3. Assess court costs and attorney fees against the insurer.
Pennsylvania’s Unfair Insurance Practices Act, 40 P.S. §§ 1171.1, et seq. does not permit a private cause of action. While, some courts have considered violations of its provisions as evidence of bad faith, this approach has not yet been adopted by the Pennsylvania Supreme Court.
The Pennsylvania legislature did not provide a definition of bad faith, as that term is used in section 8371, nor did it set forth the manner in which an insured must prove bad faith. While our Supreme Court has not yet addressed these issues, this Court has ruled that, to succeed on a bad faith claim, the insured must present clear and convincing evidence to satisfy a two part test: (1) the insurer did not have a reasonable basis for denying benefits under the policy, and (2) the insurer knew of or recklessly disregarded its lack of reasonable basis in denying the claim. Rancosky v. Wash. Nat'l Ins. Co., 130 A.3d 79, 92 (Pa. Super. 2015). citing Terletsky v. Prudential Prop. and Cas. Ins. Co., 437 Pa. Super. 108, 649 A.2d 680, 688 (Pa. Super. 1994). Merely negligent conduct, however harmful to the interests of the insured, is recognized by Pennsylvania courts to be categorically below the threshold required for a showing of bad faith. Greene v. United Servs. Auto. Ass'n, 2007 PA Super 344, 936 A.2d 1178, 1190-91 (Pa. Super. 2007).
Under Pennsylvania’s bad faith statute, an insured may recover interest (prime rate) plus 3%, punitive damages and court costs and attorney’s fees. Compensatory damages are recoverable for contractual bad faith.
While a finding of bad faith does not compel an award of punitive damages, it does allow for the award without additional proof, subject to the trial court's exercise of discretion. Hollock v. Erie Ins. Exch., 2004 PA Super 13, P26, 842 A.2d 409, 419 (2004). In other words, it is left to the trial court’s discretion to determine if an award of punitive damages is warranted. The same factors apply as those in determining if the insurer acted in bad faith.
"[T]he standard under which punitive damages are measured in Pennsylvania requires analysis of the following factors: (1) the character of the act; (2) the nature and extent of the harm; and (3) the wealth of the defendant." Pioneer Comm. Funding Corp. v. Am. Fin. Mortg. Corp., 2002 PA Super 68, 797 A.2d 269, 290 (Pa. Super. 2002).

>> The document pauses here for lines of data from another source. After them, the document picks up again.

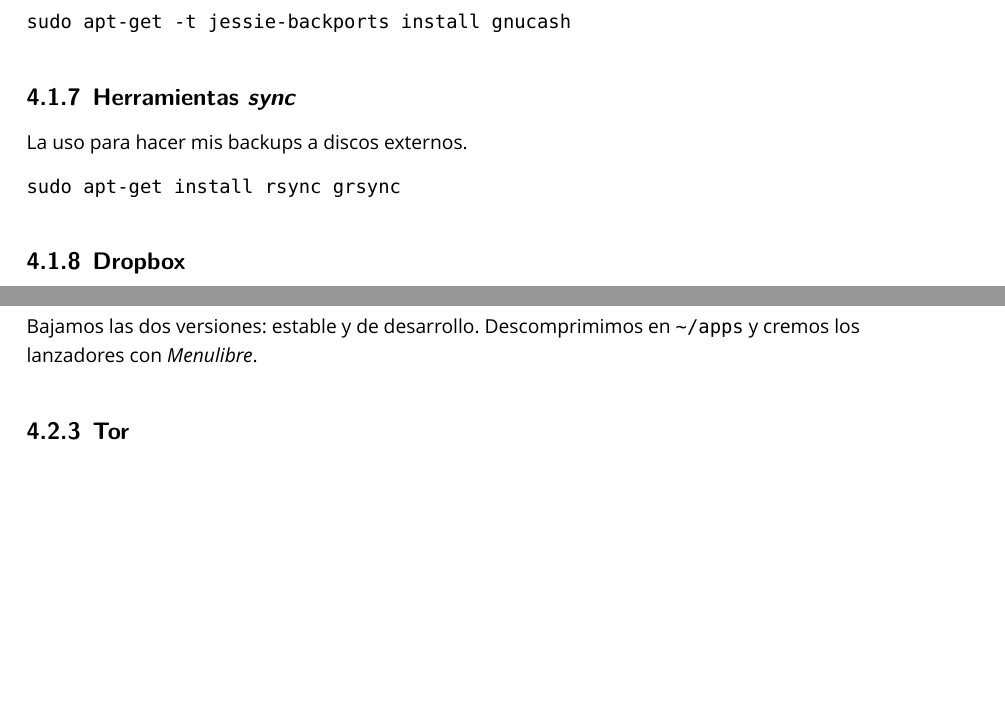
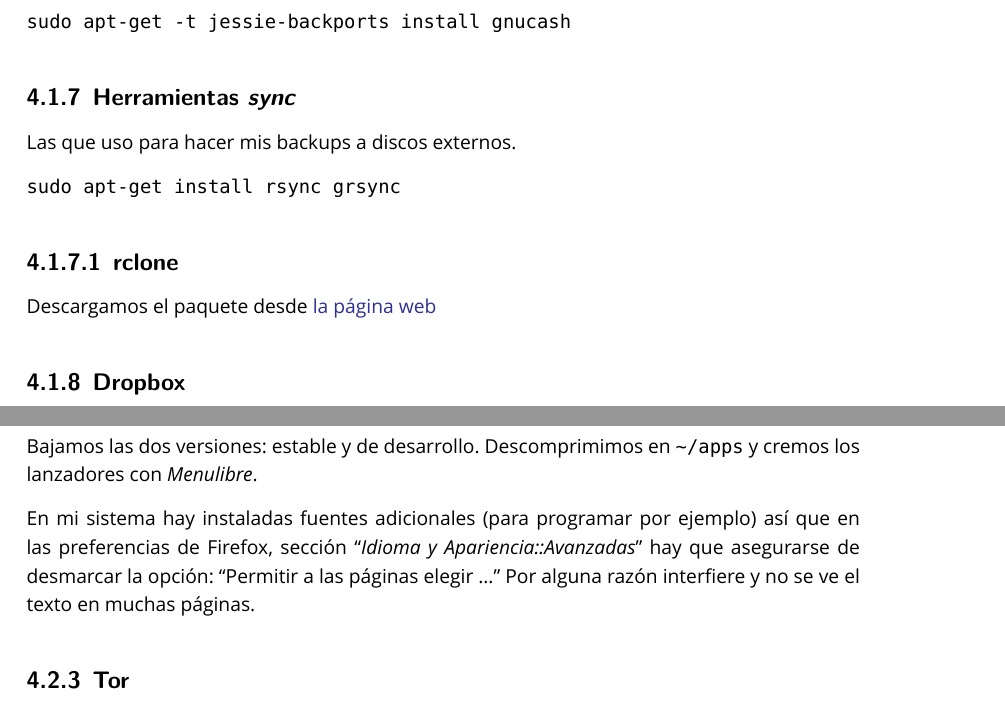
Before and after one commit to brico-labs/debianPostinstall, a LaTeX paper (out/debianpostinstall.tex): two parts of pages 9 and 10 of 61, joined at a grey line, cut so that both start at the same text, the shorter picture padded with empty space. Compiled offline with XeLaTeX; a missing font is replaced by an installed copy or a similar font.

Commit message:
Some modifications, installation of 'rclone'

```diff
--- a/out/debianpostinstall.tex
+++ b/out/debianpostinstall.tex
@@ -363,11 +363,16 @@
 \subsubsection{\texorpdfstring{Herramientas
 \emph{sync}}{Herramientas sync}}\label{herramientas-sync}}
 
-La uso para hacer mis backups a discos externos.
+Las que uso para hacer mis backups a discos externos.
 
 \begin{verbatim}
 sudo apt-get install rsync grsync
 \end{verbatim}
+
+\hypertarget{rclone}{%
+\paragraph{rclone}\label{rclone}}
+
+Descargamos el paquete desde \href{https://rclone.org/}{la página web}
 
 \hypertarget{dropbox}{%
 \subsubsection{Dropbox}\label{dropbox}}
@@ -435,6 +440,12 @@
 Bajamos las dos versiones: estable y de desarrollo. Descomprimimos en
 \texttt{\textasciitilde{}/apps} y cremos los lanzadores con
 \emph{Menulibre}.
+
+En mi sistema hay instaladas fuentes adicionales (para programar por
+ejemplo) así que en las preferencias de Firefox, sección ``\emph{Idioma
+y Apariencia::Avanzadas}'' hay que asegurarse de desmarcar la opción:
+``Permitir a las páginas elegir \ldots{}'' Por alguna razón interfiere y
+no se ve el texto en muchas páginas.
 
 \hypertarget{tor}{%
 \subsubsection{Tor}\label{tor}}
```
Also changed, not shown: src/debianpostinstall.md (+12 -1 lines), README.md, out/debianpostinstall.pdf, 4 other files.
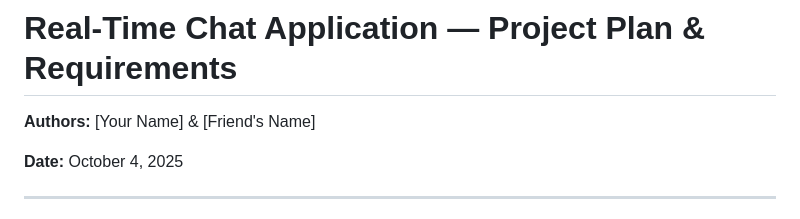
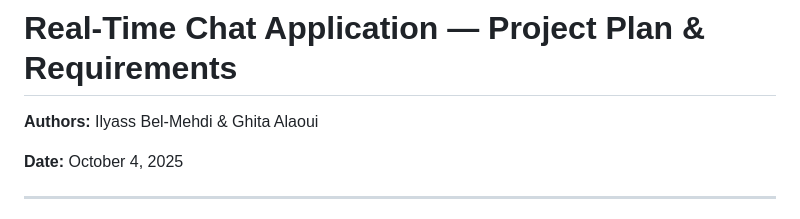
Before and after one commit to Zzzoorroo/Duo-Project-, a Markdown page: README.md, the part around the change. Rendered like a GitHub page.

```diff
--- a/README.md
+++ b/README.md
@@ -1,6 +1,6 @@
 # Real-Time Chat Application — Project Plan & Requirements
 
-**Authors:** [Your Name] & [Friend's Name]
+**Authors:** Ilyass Bel-Mehdi & Ghita Alaoui
 
 **Date:** October 4, 2025
 
```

Chartwell Law represents the interests of insurers and employers, as such, we continue to continue to monitor the legal landscape. If you have any questions about issues associated with right of action for bad faith claims, our attorneys are available to help. Please contact your Chartwell Law attorney.